1. And we’re off
Open quickfix_start.jpg from the PhotoPlus Video Disc in Photoshop Elements and click on the Quick tab in the top right corner. Click the Fit Screen button in the top left of the new workspace. In the View box at the bottom left of the window you can choose to look at just the After image, or select Before and After so you can compare your original and edited images.
2. Quick Steps
For quick enhancements, try the Smart Fix option under General Fixes. Click on Auto, or use the Amount slider to enhance your shot manually (watching out for image artefacts) before clicking the tick. If you’re unfamiliar with Photoshop’s Levels settings, click the Auto buttons for Levels and Contrast under the Lighting header. There’s an Auto button under the Colour header, too (see Super Tip!)
3. Blue sky thinking
One handy tool in Quick Fix in Photoshop is a tool called Make Dull Skies Blue. Simply click on the icon, choose a brush size of around 200 pixels, then drag to select the sky and watch it turn bright blue. However, the effect is garish and you can’t tweak the strength of the enhancement. You get a full-on blue sky or nothing!
4. Targeted improvements
Click Reset, then pick the Quick Selection tool. Set Brush Size to 100 pixels, then click and drag to select the ground. Click Refine Edge, set Smooth to 35, Feather to 6, Contract/Expand to 0 and click OK. In Lighting, set Lighten Shadows to 15%, Darken Highlights to 15% and Midtone Contrast to 60%. In Colour, drag Saturation to around 60%. Click the tick.
5. The sky’s the limit
Go to Select>Inverse to quickly swap your selection from the ground to the sky. In the Lighting panel, move the Darken Highlights slider to 15% and the Midtone Contrast slider to about 40%. In the Colour panel, move the Saturation slider to 60%. Click the tick, then go to Select>Deselect to clear the sky selection.
6. Look sharp
It’s always good practice to make sharpening the last thing you do. If you sharpen your photo before going back to boost contrast, for example, the image quality will decrease. Only minor adjustments are necessary to make a difference when sharpening an image for printing.
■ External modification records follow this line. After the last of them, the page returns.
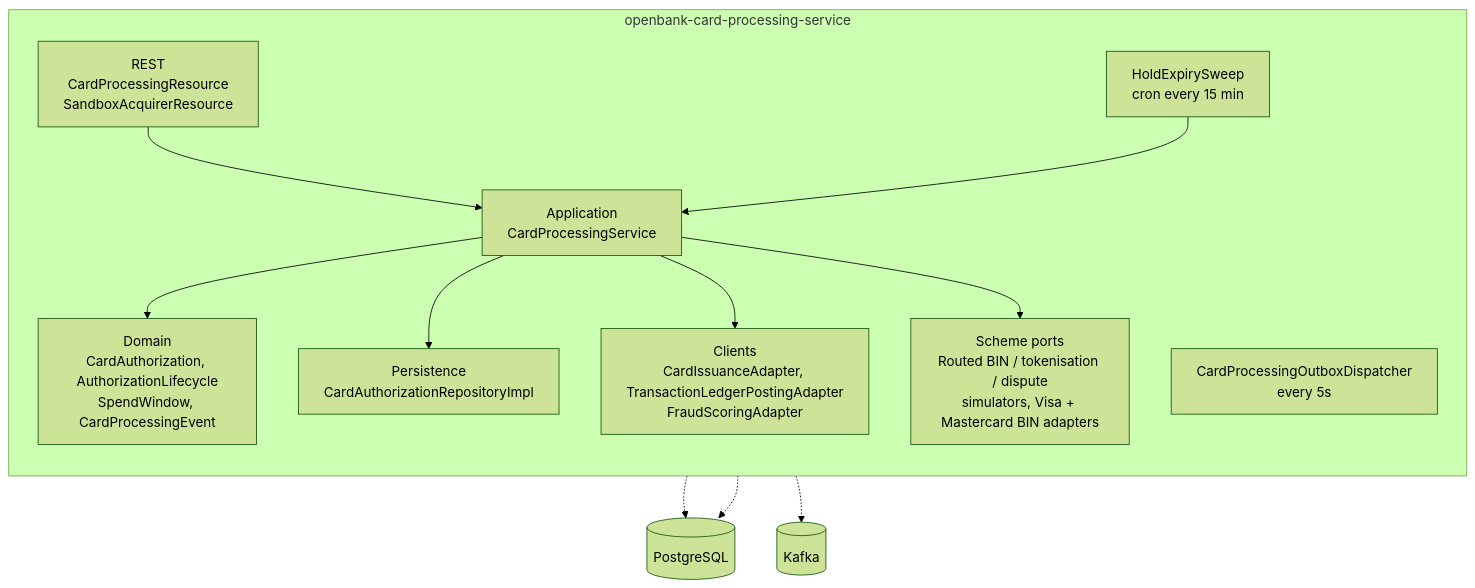
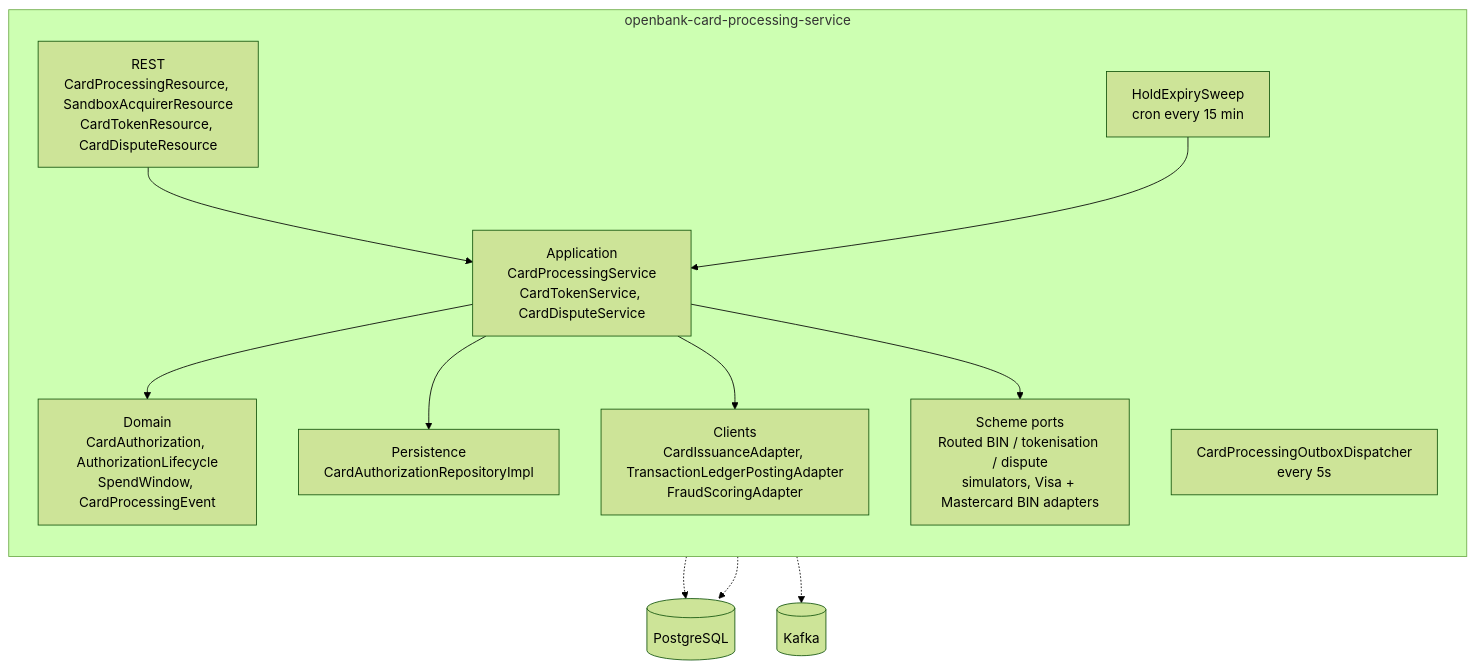
Before and after one commit to JiRaska/open-bank-oss: the second of 6 diagrams in openbank-card-processing-service/src/main/resources/docs/02-architecture.en.md, drawn with Mermaid (forest theme). The commit also changed other lines of this file and 13 other files, not shown here.

First line of the commit message:
docs(card-processing): document token and dispute lifecycle

````diff
--- a/openbank-card-processing-service/src/main/resources/docs/02-architecture.en.md
+++ b/openbank-card-processing-service/src/main/resources/docs/02-architecture.en.md
@@ -34,23 +34,23 @@
 ```mermaid
 graph TB
   subgraph "openbank-card-processing-service"
     direction TB
-    rest["REST<br/>CardProcessingResource<br/>SandboxAcquirerResource"]
-    uc["Application<br/>CardProcessingService"]
+    rest["REST<br/>CardProcessingResource, SandboxAcquirerResource<br/>CardTokenResource, CardDisputeResource"]
+    uc["Application<br/>CardProcessingService<br/>CardTokenService, CardDisputeService"]
     dom["Domain<br/>CardAuthorization, AuthorizationLifecycle<br/>SpendWindow, CardProcessingEvent"]
     persist["Persistence<br/>CardAuthorizationRepositoryImpl"]
     clients["Clients<br/>CardIssuanceAdapter, TransactionLedgerPostingAdapter<br/>FraudScoringAdapter"]
     scheme["Scheme ports<br/>Routed BIN / tokenisation / dispute<br/>simulators, Visa + Mastercard BIN adapters"]
     disp["CardProcessingOutboxDispatcher<br/>every 5s"]
     sweep["HoldExpirySweep<br/>cron every 15 min"]
   end
   rest --> uc
   sweep --> uc
   uc --> dom
   uc --> persist
   uc --> clients
   uc --> scheme
   persist -.-> db[("PostgreSQL")]
   disp -.-> db
   disp -.-> kafka[("Kafka")]
 ```
````
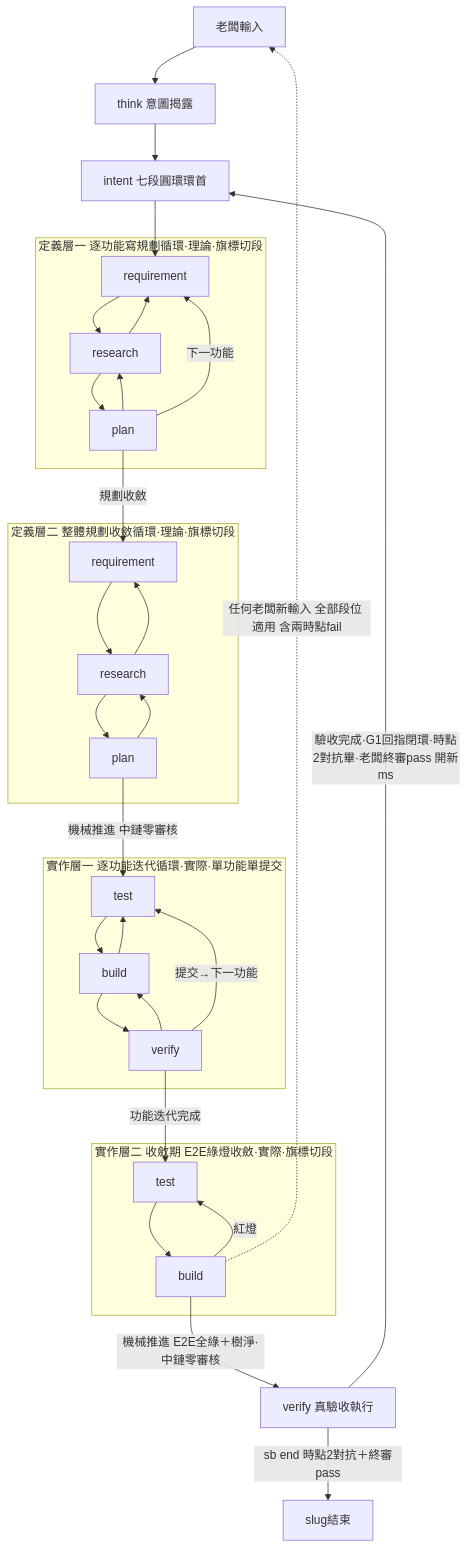
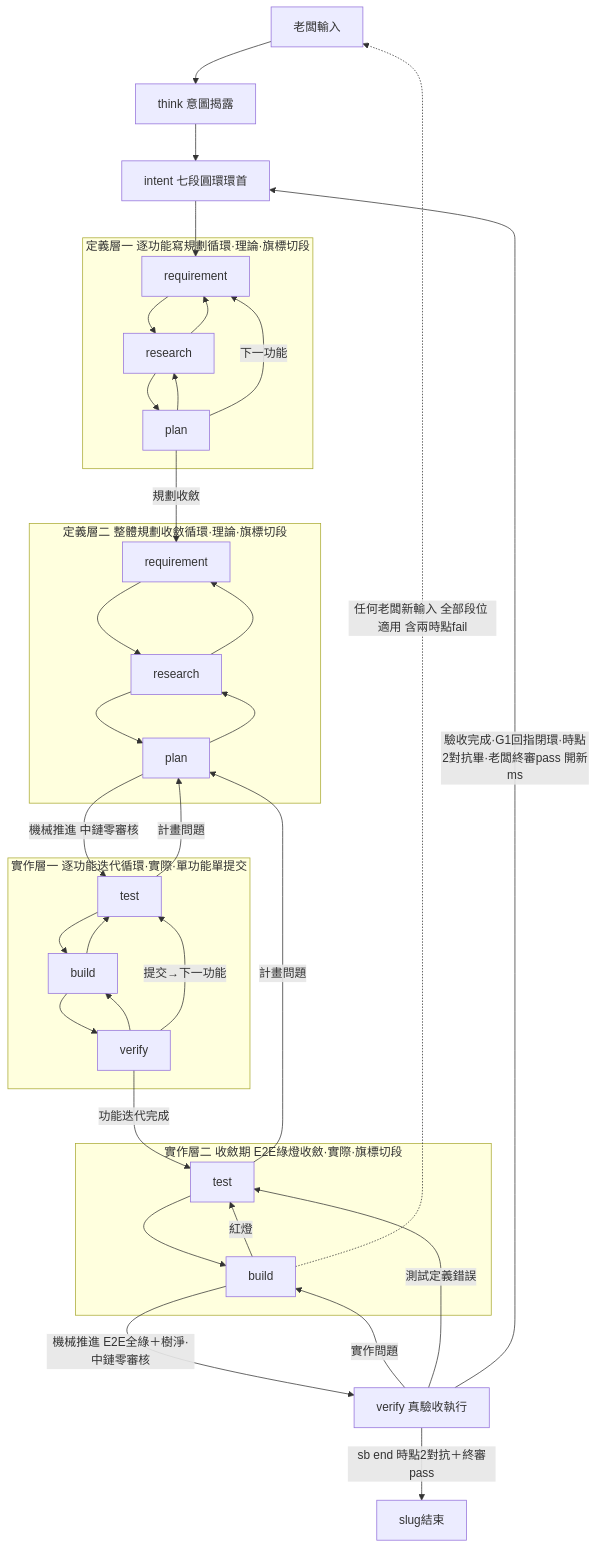
Before and after one commit to teps3105/shiftblame: the first of 2 diagrams in README.md, drawn with Mermaid. The commit also changed other lines of this file and 28 other files, not shown here.

````diff
--- a/README.md
+++ b/README.md
@@ -40,31 +40,35 @@
 ```mermaid
 flowchart TB
     BOSS[老闆輸入] --> THINK[think 意圖揭露]
     THINK --> INTENT[intent 七段圓環環首]
     INTENT --> R
     subgraph DEF1[定義層一 逐功能寫規劃循環·理論·旗標切段]
         R[requirement] --> RS[research] --> P[plan]
         P --> RS --> R
         P -->|下一功能| R
     end
     P -->|規劃收斂| R2
     subgraph DEF2[定義層二 整體規劃收斂循環·理論·旗標切段]
         R2[requirement] --> RS2[research] --> P2[plan]
         P2 --> RS2 --> R2
     end
     P2 -->|機械推進 中鏈零審核| T
+    T -->|計畫問題| P2
     subgraph IMPL1[實作層一 逐功能迭代循環·實際·單功能單提交]
         T[test] --> B[build] --> V[verify]
         V --> B --> T
         V -->|提交→下一功能| T
     end
     V -->|功能迭代完成| T2
+    T2 -->|計畫問題| P2
     subgraph CONV[實作層二 收斂期 E2E綠燈收斂·實際·旗標切段]
         T2[test] --> B2[build]
         B2 -->|紅燈| T2
     end
     B2 -->|機械推進 E2E全綠＋樹淨·中鏈零審核| V3[verify 真驗收執行]
+    V3 -->|實作問題| B2
+    V3 -->|測試定義錯誤| T2
     V3 -->|驗收完成·G1回指閉環·時點2對抗畢·老闆終審pass 開新ms| INTENT
     V3 -->|sb end 時點2對抗＋終審pass| FIN[slug結束]
     B2 -.->|任何老闆新輸入 全部段位 適用 含兩時點fail| BOSS
 ```
````
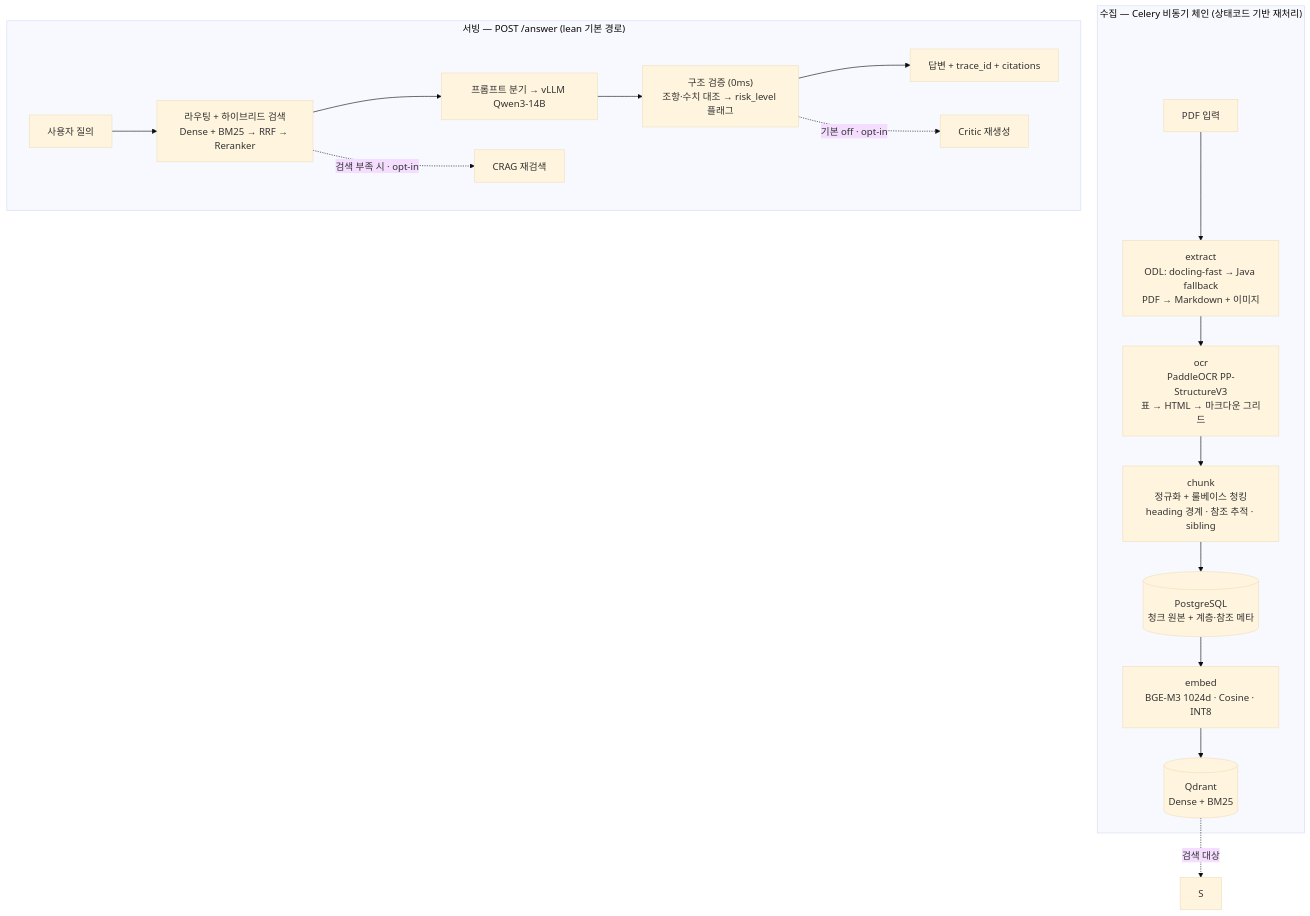
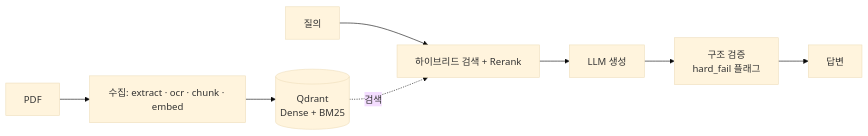
The diagram in README.md (deokjinlog/docs-rag), drawn with Mermaid (base theme) before and after one commit. The commit also changed other lines of this file and 1 other file, not shown here.

Commit message:
docs: README·회고 단순화 — "단순하지만 견고한" 방향
- README 다이어그램을 robust한 1줄 LR로 교체 (기존 TD 2-subgraph가 세로로 깨져
  렌더됨) + 아키텍처/파이프라인 링크로 상세 위임
- 핵심 특징 7→5 재구성: 인제스천·검색·검증·평가 루프에 집중, 라우팅·CRAG·Critic·
  12섹션 trace·4층 가드레일은 "측정으로 걸러낸 opt-in"으로 통합
- 설계 회고: Adaptive 라우팅·12섹션 trace·4층 가드레일 실측 재판정(⚠️ 현 단계 과함)
  + 메타 결론 "production 기계를 트래픽 0에 미리 박았다" → 단순+견고 최소 세트 명시

````diff
--- a/README.md
+++ b/README.md
@@ -29,20 +29,6 @@
 ```mermaid
-flowchart TD
-    subgraph 수집["수집 — Celery 비동기 체인 (상태코드 기반 재처리)"]
-        A[PDF 입력] --> B["extract<br/>ODL: docling-fast → Java fallback<br/>PDF → Markdown + 이미지"]
-        B --> C["ocr<br/>PaddleOCR PP-StructureV3<br/>표 → HTML → 마크다운 그리드"]
-        C --> D["chunk<br/>정규화 + 룰베이스 청킹<br/>heading 경계 · 참조 추적 · sibling"]
-        D --> E[("PostgreSQL<br/>청크 원본 + 계층·참조 메타")]
-        E --> F["embed<br/>BGE-M3 1024d · Cosine · INT8"]
-        F --> G[("Qdrant<br/>Dense + BM25")]
-    end
-    subgraph 서빙["서빙 — POST /answer (lean 기본 경로)"]
-        Q[사용자 질의] --> R["라우팅 + 하이브리드 검색<br/>Dense + BM25 → RRF → Reranker"]
-        R --> U["프롬프트 분기 → vLLM Qwen3-14B"]
-        U --> V["구조 검증 (0ms)<br/>조항·수치 대조 → risk_level 플래그"]
-        V --> X[답변 + trace_id + citations]
-        R -.검색 부족 시 · opt-in.-> CRAG["CRAG 재검색"]
-        V -.기본 off · opt-in.-> CR["Critic 재생성"]
-    end
-    G -.검색 대상.-> S
+flowchart LR
+    PDF[PDF] --> ING["수집: extract · ocr · chunk · embed"] --> QD[("Qdrant<br/>Dense + BM25")]
+    Q[질의] --> RET["하이브리드 검색 + Rerank"] --> GEN["LLM 생성"] --> VER["구조 검증<br/>hard_fail 플래그"] --> ANS[답변]
+    QD -.검색.-> RET
 ```
````
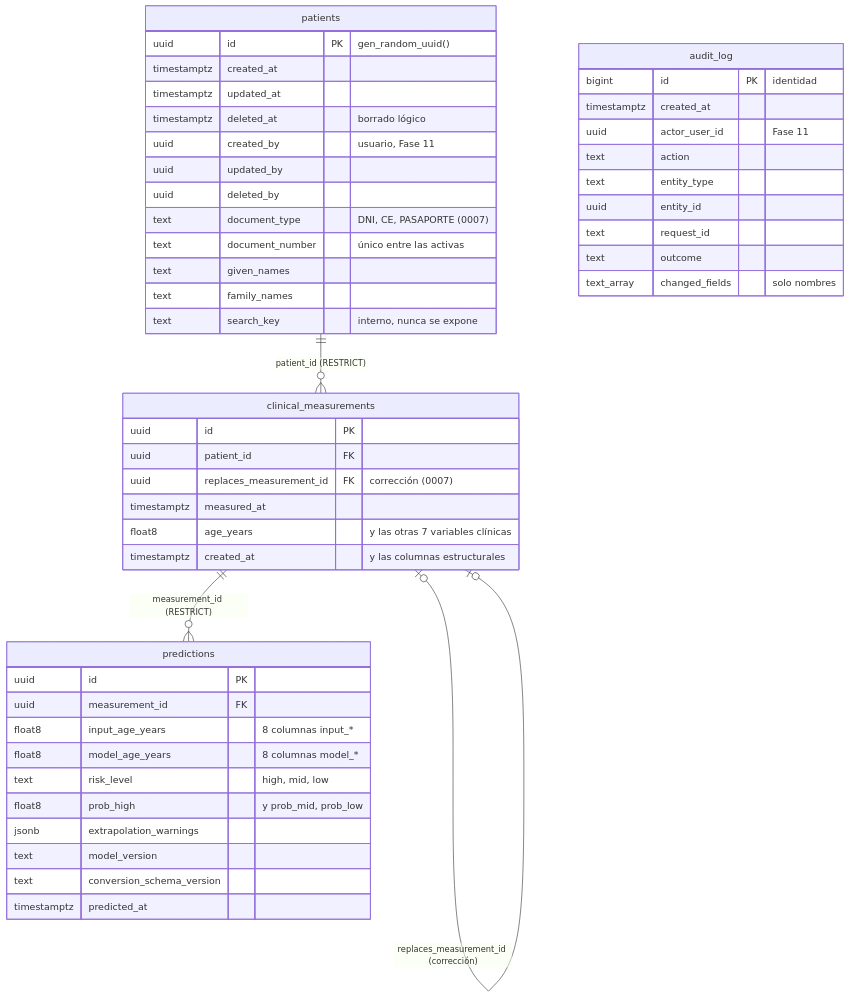
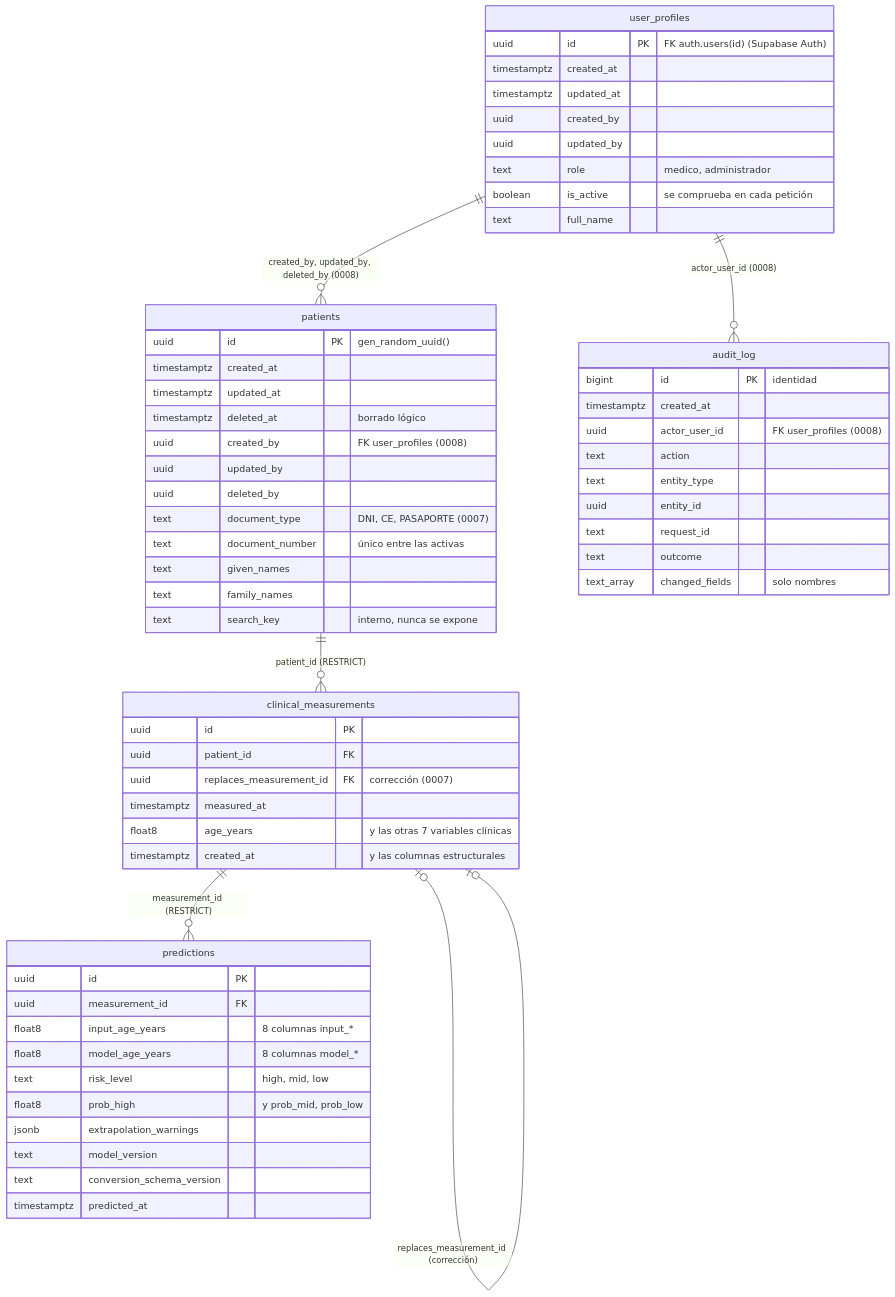
One commit to jhanio/gynfem-backend changed the diagram in docs/ERD.md. Above: the diagram before and after it, drawn with Mermaid. The commit also changed other lines of this file and 8 other files, not shown here.

````diff
--- a/docs/ERD.md
+++ b/docs/ERD.md
@@ -72,52 +73,65 @@
 ```mermaid
 erDiagram
     patients ||--o{ clinical_measurements : "patient_id (RESTRICT)"
     clinical_measurements ||--o{ predictions : "measurement_id (RESTRICT)"
     clinical_measurements |o--o| clinical_measurements : "replaces_measurement_id (corrección)"
 
     patients {
         uuid id PK "gen_random_uuid()"
         timestamptz created_at
         timestamptz updated_at
         timestamptz deleted_at "borrado lógico"
-        uuid created_by "usuario, Fase 11"
+        uuid created_by "FK user_profiles (0008)"
         uuid updated_by
         uuid deleted_by
         text document_type "DNI, CE, PASAPORTE (0007)"
         text document_number "único entre las activas"
         text given_names
         text family_names
         text search_key "interno, nunca se expone"
     }
     clinical_measurements {
         uuid id PK
         uuid patient_id FK
         uuid replaces_measurement_id FK "corrección (0007)"
         timestamptz measured_at
         float8 age_years "y las otras 7 variables clínicas"
         timestamptz created_at "y las columnas estructurales"
     }
     predictions {
         uuid id PK
         uuid measurement_id FK
         float8 input_age_years "8 columnas input_*"
         float8 model_age_years "8 columnas model_*"
         text risk_level "high, mid, low"
         float8 prob_high "y prob_mid, prob_low"
         jsonb extrapolation_warnings
         text model_version
         text conversion_schema_version
         timestamptz predicted_at
     }
+    user_profiles ||--o{ patients : "created_by, updated_by, deleted_by (0008)"
+    user_profiles ||--o{ audit_log : "actor_user_id (0008)"
+
+    user_profiles {
+        uuid id PK "FK auth.users(id) (Supabase Auth)"
+        timestamptz created_at
+        timestamptz updated_at
+        uuid created_by
+        uuid updated_by
+        text role "medico, administrador"
+        boolean is_active "se comprueba en cada petición"
+        text full_name
+    }
     audit_log {
         bigint id PK "identidad"
         timestamptz created_at
-        uuid actor_user_id "Fase 11"
+        uuid actor_user_id "FK user_profiles (0008)"
         text action
         text entity_type
         uuid entity_id
         text request_id
         text outcome
         text_array changed_fields "solo nombres"
     }
 ```
````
Zoom in to Actual Pixels (100% view), and then push the Sharpen slider up to around 15%. Click the tick, then go to File>SaveAs to finish.
PhotoPlus Super Tip!
Be careful when using multiple auto enhancement settings in Quick Fix. If you use two or three adjustments combined – such as Auto Levels, Auto Contrast and Darken Highlights – the tweaks can quickly become noticeably destructive. This means that the image-editing process decreases the image quality and the pixels start to break up. This reduction in quality will be obvious when you zoom in to 100% view and will also show up when your image is printed. Follow the combinations we found successful in the tutorial to the left, or stick to using just one or two individual settings to retain your image’s quality.
This entry was posted on Thursday, July 19th, 2012 at 4:33 pm and is filed under Photoshop Elements. You can follow any responses to this entry through the RSS 2.0 feed. You can skip to the end and leave a comment. Pinging is currently not allowed.